● Task directions
A single figure is the whole answer: the number of lines in the records that contain "double".

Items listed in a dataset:
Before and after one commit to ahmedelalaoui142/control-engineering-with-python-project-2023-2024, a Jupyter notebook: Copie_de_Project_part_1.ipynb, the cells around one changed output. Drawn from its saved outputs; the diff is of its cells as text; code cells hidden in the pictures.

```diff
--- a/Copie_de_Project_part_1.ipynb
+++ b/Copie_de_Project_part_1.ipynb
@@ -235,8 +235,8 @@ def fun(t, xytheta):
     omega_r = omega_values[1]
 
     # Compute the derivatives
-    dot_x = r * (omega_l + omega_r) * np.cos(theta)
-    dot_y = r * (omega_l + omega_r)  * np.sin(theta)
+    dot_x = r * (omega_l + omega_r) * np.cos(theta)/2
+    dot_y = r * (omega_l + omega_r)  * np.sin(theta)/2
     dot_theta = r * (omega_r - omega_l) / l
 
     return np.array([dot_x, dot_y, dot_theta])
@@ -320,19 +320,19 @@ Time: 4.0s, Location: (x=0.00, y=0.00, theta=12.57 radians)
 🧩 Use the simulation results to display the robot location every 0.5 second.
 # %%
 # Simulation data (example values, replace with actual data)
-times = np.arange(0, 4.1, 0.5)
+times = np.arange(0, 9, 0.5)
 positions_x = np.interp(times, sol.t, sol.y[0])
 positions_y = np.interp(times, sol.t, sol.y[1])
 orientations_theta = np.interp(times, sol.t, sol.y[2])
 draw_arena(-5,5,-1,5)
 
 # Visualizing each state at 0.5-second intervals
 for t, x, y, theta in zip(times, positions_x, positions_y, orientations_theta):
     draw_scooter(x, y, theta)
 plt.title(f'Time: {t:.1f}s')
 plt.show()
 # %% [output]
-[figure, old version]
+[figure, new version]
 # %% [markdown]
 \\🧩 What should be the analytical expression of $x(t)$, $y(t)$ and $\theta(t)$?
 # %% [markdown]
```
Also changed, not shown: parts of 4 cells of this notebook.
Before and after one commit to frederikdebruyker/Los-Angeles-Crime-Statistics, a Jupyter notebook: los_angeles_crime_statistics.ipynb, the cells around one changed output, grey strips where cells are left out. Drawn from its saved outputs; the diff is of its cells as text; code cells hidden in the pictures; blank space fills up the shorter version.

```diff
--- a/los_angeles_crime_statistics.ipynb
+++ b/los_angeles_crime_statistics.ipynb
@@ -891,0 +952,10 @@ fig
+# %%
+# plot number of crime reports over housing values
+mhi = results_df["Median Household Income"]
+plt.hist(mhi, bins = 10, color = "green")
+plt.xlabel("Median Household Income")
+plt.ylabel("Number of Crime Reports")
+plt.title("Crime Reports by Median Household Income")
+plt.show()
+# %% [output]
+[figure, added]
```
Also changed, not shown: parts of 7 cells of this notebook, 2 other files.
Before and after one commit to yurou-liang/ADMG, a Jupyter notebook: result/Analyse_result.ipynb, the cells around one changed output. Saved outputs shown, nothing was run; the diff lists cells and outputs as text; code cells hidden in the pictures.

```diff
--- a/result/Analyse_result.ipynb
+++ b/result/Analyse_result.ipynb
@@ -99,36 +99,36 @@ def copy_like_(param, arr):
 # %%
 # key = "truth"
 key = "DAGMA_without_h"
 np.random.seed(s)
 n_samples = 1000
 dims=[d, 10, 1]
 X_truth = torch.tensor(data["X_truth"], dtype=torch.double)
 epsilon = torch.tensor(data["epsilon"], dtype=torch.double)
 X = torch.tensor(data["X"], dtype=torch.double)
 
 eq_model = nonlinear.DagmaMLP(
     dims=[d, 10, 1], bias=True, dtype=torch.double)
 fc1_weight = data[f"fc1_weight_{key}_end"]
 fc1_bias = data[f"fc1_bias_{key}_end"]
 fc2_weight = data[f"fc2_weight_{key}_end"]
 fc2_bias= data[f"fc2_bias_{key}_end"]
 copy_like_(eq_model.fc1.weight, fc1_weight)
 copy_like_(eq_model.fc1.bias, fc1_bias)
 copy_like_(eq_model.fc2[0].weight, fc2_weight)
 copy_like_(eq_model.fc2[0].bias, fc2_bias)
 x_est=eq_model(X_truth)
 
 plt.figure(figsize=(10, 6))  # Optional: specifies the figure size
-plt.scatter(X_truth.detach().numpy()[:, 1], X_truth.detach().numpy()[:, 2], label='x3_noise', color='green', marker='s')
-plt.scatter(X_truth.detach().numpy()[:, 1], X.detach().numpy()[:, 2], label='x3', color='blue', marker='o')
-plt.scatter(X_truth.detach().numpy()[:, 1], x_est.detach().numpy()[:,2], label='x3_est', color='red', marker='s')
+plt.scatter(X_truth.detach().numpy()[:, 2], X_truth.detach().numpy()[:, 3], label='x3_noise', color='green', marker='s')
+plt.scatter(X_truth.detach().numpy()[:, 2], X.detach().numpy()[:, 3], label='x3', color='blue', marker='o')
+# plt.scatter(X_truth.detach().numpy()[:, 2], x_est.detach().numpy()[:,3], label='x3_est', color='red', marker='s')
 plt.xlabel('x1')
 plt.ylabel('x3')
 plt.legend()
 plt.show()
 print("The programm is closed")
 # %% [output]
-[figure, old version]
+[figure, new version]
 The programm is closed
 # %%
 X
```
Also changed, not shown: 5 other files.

● Task answer
4